▶ _Exercise inputs_
■ ■ ■

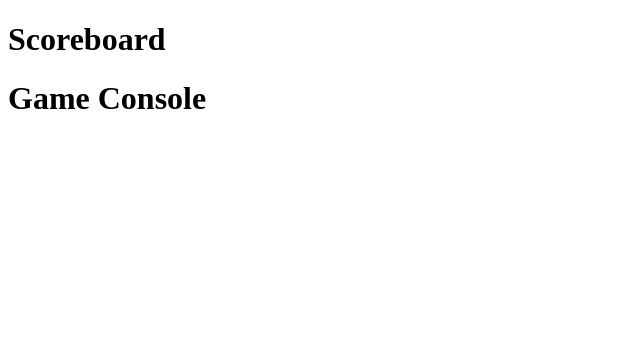
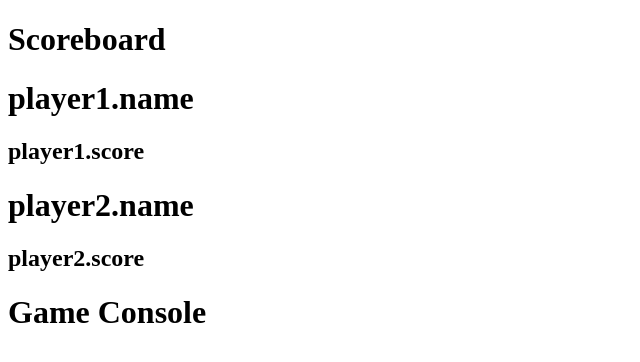
Before and after one commit to ghigbie/vue-monster-battle, a Vue app: page / in a window 1280 px wide. Shown: the top 362 px of the page, without its empty margins (0-640 px from the left). Built offline with nearby package versions, Linux system fonts and the light colour scheme.

Commit message:
Pass props from roote component

```diff
--- a/src/App.vue
+++ b/src/App.vue
@@ -1,6 +1,6 @@
 <template>
   <div class="app">
-    <Scoreboard :props="{player1, player2}"/>
+    <Scoreboard player1="player1"  player2="player2"/>
     <GameConsole />
   </div>
 
--- a/src/components/Player.vue
+++ b/src/components/Player.vue
@@ -1,13 +1,14 @@
 <template>
     <div class="player">
-        <h1>{{ title }}</h1>
+        <h1>{{ name }}</h1>
+        <h2>{{ score }}</h2>
     </div>
 </template>
 
 <script>
 export default {
     name: 'Player',
-    props:['title', 'score'],
+    props:['name', 'score'],
     data(){
         return {
 
--- a/src/components/Scoreboard.vue
+++ b/src/components/Scoreboard.vue
@@ -1,8 +1,8 @@
 <template>
   <div class="scoreboard">
       <h1>Scoreboard</h1>
-      <Player />
-      <Player />
+      <Player name="player1.name" score="player1.score"/>
+      <Player name="player2.name" score="player2.score"/>
   </div>
 </template>
 
@@ -11,6 +11,7 @@ import Player from './Player'
 
 export default {
   name: 'Scoreboard',
+  props: ['player1', 'player2'],
   components: {
     Player
   },
```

■ ■ ■

▶ _Work to be completed_
Go line by line through the material above and return each one that includes "from".

▶ _Exercise result_
Before and after one commit to ghigbie/vue-monster-battle, a Vue app: page / in a window 1280 px wide. Shown: the top 362 px of the page, without its empty margins (0-640 px from the left). Built offline with nearby package versions, Linux system fonts and the light colour scheme.
Pass props from roote component
@@ -11,6 +11,7 @@ import Player from './Player'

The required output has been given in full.